ABOUT THIS TASK ▸ In the data below, find every line with the word "your" and copy it.

DATA EXTRACTS ▸
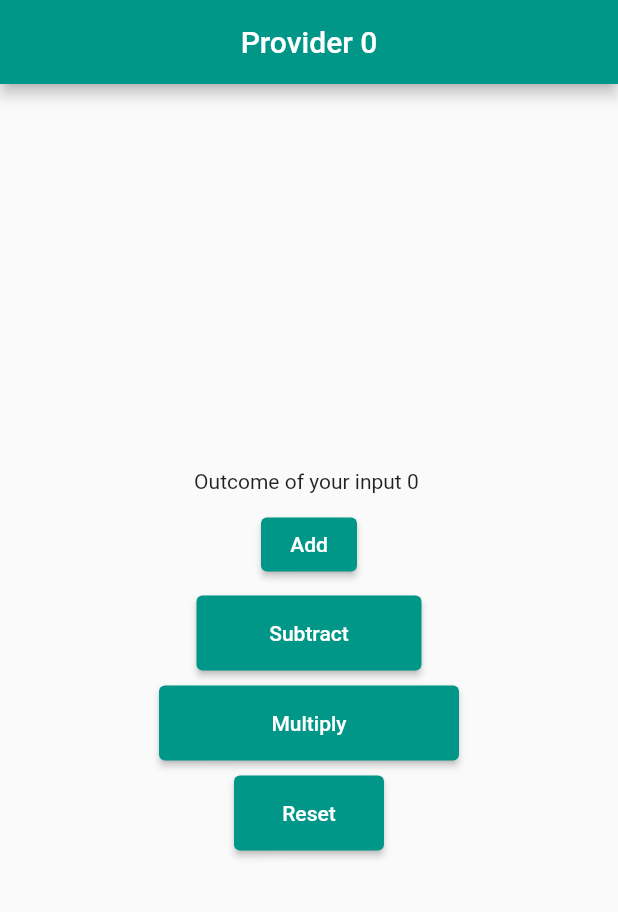
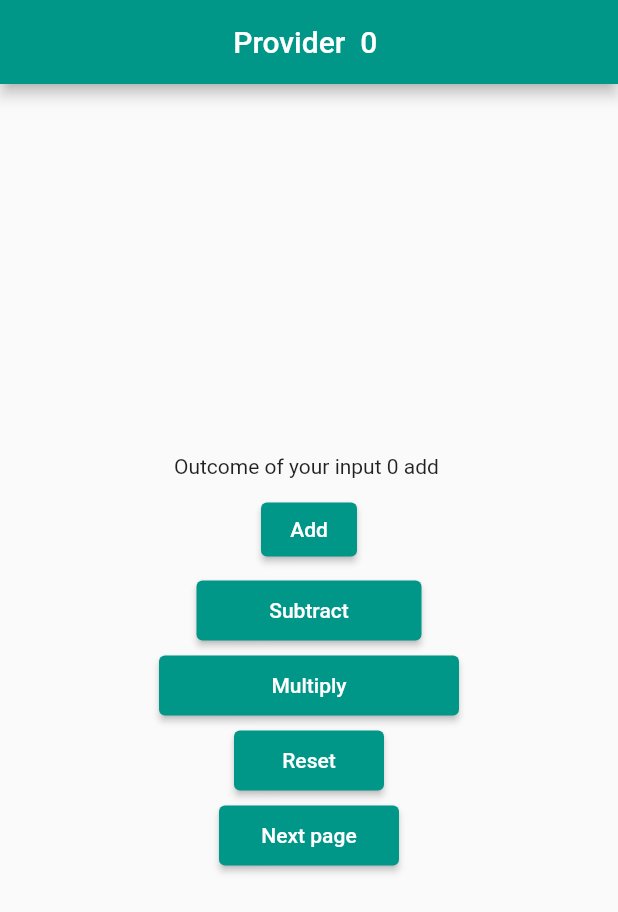
Before and after one commit to CodeWithZulu/providers, a Flutter app: the screen it shows after launch, after a tap on "Add", after a tap on "Subtract", after a tap on "Multiply", on a phone screen of 412 x 824 dp. Shown: the top 912 px of the screen. Run offline on Flutter 3.47's test engine with Material 2 defaults, Android fonts, the phone set to English and light mode, and no system bars.

Commit message:
counter provider

```diff
--- /dev/null
+++ b/lib/counter/counter.dart
@@ -0,0 +1,31 @@
+import 'package:flutter/foundation.dart';
+
+class counter extends ChangeNotifier {
+  int _count = 0;
+
+  int get count => _count;
+
+  void add() {
+    _count++;
+    notifyListeners();
+  }
+
+  void subtract() {
+    _count--;
+    notifyListeners();
+  }
+
+  void reset() {
+    _count = 0;
+    notifyListeners();
+  }
+
+  void multiply() {
+    _count = _count * 2;
+    notifyListeners();
+  }
+
+  void nextpage() {
+    notifyListeners();
+  }
+}
--- /dev/null
+++ b/lib/homepage.dart
@@ -0,0 +1,69 @@
+import 'package:flutter/material.dart';
+import 'package:myprovider/nextpage.dart';
+import 'package:provider/provider.dart';
+import 'counter/counter.dart';
+
+class Homepage extends StatelessWidget {
+  const Homepage({
+    Key? key,
+  }) : super(key: key);
+
+  @override
+  Widget build(BuildContext context) {
+    return Scaffold(
+      appBar: AppBar(
+        title: Text('Provider  ${context.watch<counter>().count} '),
+        centerTitle: true,
+      ),
+      body: Center(
+        child: Column(
+          mainAxisAlignment: MainAxisAlignment.center,
+          children: [
+            Text(
+                'Outcome of your input ${context.watch<counter>().count} add '),
+            const SizedBox(height: 10),
+            ElevatedButton(
+              onPressed: () => context.read<counter>().add(),
+              child: const Text('Add'),
+            ),
+            const SizedBox(height: 10),
+            SizedBox(
+              height: 40,
+              width: 150,
+              child: ElevatedButton(
+                  onPressed: () => context.read<counter>().subtract(),
+                  child: const Text('Subtract')),
+            ),
+            const SizedBox(height: 10),
+            SizedBox(
+              height: 40,
+              width: 200,
+              child: ElevatedButton(
+                  onPressed: () => context.read<counter>().multiply(),
+                  child: const Text('Multiply')),
+            ),
+            const SizedBox(height: 10),
+            SizedBox(
+              height: 40,
+              width: 100,
+              child: ElevatedButton(
+                  onPressed: () => context.read<counter>().reset(),
+                  child: const Text('Reset')),
+            ),
+            const SizedBox(height: 10),
+            SizedBox(
+              height: 40,
+              width: 120,
+              child: ElevatedButton(
+                  onPressed: () {
+                    Navigator.of(context).push(MaterialPageRoute(
+                        builder: (context) => const Nextpage()));
+                  },
+                  child: const Text('Next page')),
+            )
+          ],
+        ),
+      ),
+    );
+  }
+}
--- a/lib/main.dart
+++ b/lib/main.dart
@@ -1,104 +1,132 @@
-import 'dart:html';
+// import 'dart:html';
+
+// import 'package:flutter/material.dart';
+
+// void main() {
+//   runApp(const MyApp());
+// }
+
+// class MyApp extends StatefulWidget {
+//   const MyApp({Key? key}) : super(key: key);
+
+//   @override
+//   State<MyApp> createState() => _MyAppState();
+// }
+
+// int number = 0;
+
+// // int subtract = 0;
+// // int reset = 0;
+// // int multiply = 0;
+
+// class _MyAppState extends State<MyApp> {
+//   // void first() {
+//   //   setState(() {
+//   //     add++;
+//   //   });
+//   // }
+
+//   // void second() {
+//   //   setState(() {
+//   //     subtract--;
+//   //   });
+//   // }
+
+//   // This widget is the root of your application.
+//   @override
+//   Widget build(BuildContext context) {
+//     return MaterialApp(
+//       debugShowCheckedModeBanner: false,
+//       title: 'Flutter Demo',
+//       theme: ThemeData(
+//         primarySwatch: Colors.teal,
+//       ),
+//       home: Scaffold(
+//         appBar: AppBar(
+//           title: Text('Provider $number'),
+//           centerTitle: true,
+//         ),
+//         body: Center(
+//           child: Column(
+//             mainAxisAlignment: MainAxisAlignment.center,
+//             children: [
+//               Text('Outcome of your input $number '),
+//               SizedBox(height: 10),
+//               ElevatedButton(
+//                   onPressed: (() {
+//                     setState(() {
+//                       number++;
+//                     });
+//                   }),
+//                   child: Text('Add')),
+//               SizedBox(height: 10),
+//               SizedBox(
+//                 height: 50,
+//                 width: 150,
+//                 child: ElevatedButton(
+//                     onPressed: (() {
+//                       setState(() {
+//                         number--;
+//                       });
+//                     }),
+//                     child: Text('Subtract')),
+//               ),
+//               SizedBox(height: 10),
+//               SizedBox(
+//                 height: 50,
+//                 width: 200,
+//                 child: ElevatedButton(
+//                     onPressed: (() {
+//                       setState(() {
+//                         number = number * 2;
+//                       });
+//                     }),
+//                     child: Text('Multiply')),
+//               ),
+//               SizedBox(height: 10),
+//               SizedBox(
+//                 height: 50,
+//                 width: 100,
+//                 child: ElevatedButton(
+//                     onPressed: (() {
+//                       setState(() {
+//                         number = 0;
+//                       });
+//                     }),
+//                     child: Text('Reset')),
+//               )
+//             ],
+//           ),
+//         ),
+//       ),
+//     );
+//   }
+// }
 
 import 'package:flutter/material.dart';
+import 'package:myprovider/counter/counter.dart';
+import 'package:provider/provider.dart';
+
+import 'homepage.dart';
 
 void main() {
-  runApp(const MyApp());
+  runApp(MultiProvider(
+    providers: [
+      ChangeNotifierProvider(create: (_) => counter()),
+    ],
+    child: const Provider(),
+  ));
 }
 
-class MyApp extends StatefulWidget {
-  const MyApp({Key? key}) : super(key: key);
+class Provider extends StatelessWidget {
+  const Provider({Key? key}) : super(key: key);
 
-  @override
-  State<MyApp> createState() => _MyAppState();
-}
-
-int number = 0;
-
-// int subtract = 0;
-// int reset = 0;
-// int multiply = 0;
-
-class _MyAppState extends State<MyApp> {
-  // void first() {
-  //   setState(() {
-  //     add++;
-  //   });
-  // }
-
-  // void second() {
-  //   setState(() {
-  //     subtract--;
-  //   });
-  // }
-
-  // This widget is the root of your application.
   @override
   Widget build(BuildContext context) {
     return MaterialApp(
       debugShowCheckedModeBanner: false,
-      title: 'Flutter Demo',
-      theme: ThemeData(
-        primarySwatch: Colors.teal,
-      ),
-      home: Scaffold(
-        appBar: AppBar(
-          title: Text('Provider $number'),
-          centerTitle: true,
-        ),
-        body: Center(
-          child: Column(
-            mainAxisAlignment: MainAxisAlignment.center,
-            children: [
-              Text('Outcome of your input $number '),
-              SizedBox(height: 10),
-              ElevatedButton(
-                  onPressed: (() {
-                    setState(() {
-                      number++;
-                    });
-                  }),
-                  child: Text('Add')),
-              SizedBox(height: 10),
-              SizedBox(
-                height: 50,
-                width: 150,
-                child: ElevatedButton(
-                    onPressed: (() {
-                      setState(() {
-                        number--;
-                      });
-                    }),
-                    child: Text('Subtract')),
-              ),
-              SizedBox(height: 10),
-              SizedBox(
-                height: 50,
-                width: 200,
-                child: ElevatedButton(
-                    onPressed: (() {
-                      setState(() {
-                        number = number * 2;
-                      });
-                    }),
-                    child: Text('Multiply')),
-              ),
-              SizedBox(height: 10),
-              SizedBox(
-                height: 50,
-                width: 100,
-                child: ElevatedButton(
-                    onPressed: (() {
-                      setState(() {
-                        number = 0;
-                      });
-                    }),
-                    child: Text('Reset')),
-              )
-            ],
-          ),
-        ),
-      ),
+      theme: ThemeData(primarySwatch: Colors.teal),
+      home: const Homepage(),
     );
   }
 }
```
Also changed, not shown: lib/nextpage.dart (added, +43 -0 lines), pubspec.yaml (+4 -3 lines), assets/kay.jpg (added), pubspec.lock, 1 other file.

RESPONSE ▸
+                'Outcome of your input ${context.watch<counter>().count} add '),
+//   // This widget is the root of your application.
+//               Text('Outcome of your input $number '),
-  // This widget is the root of your application.
-              Text('Outcome of your input $number '),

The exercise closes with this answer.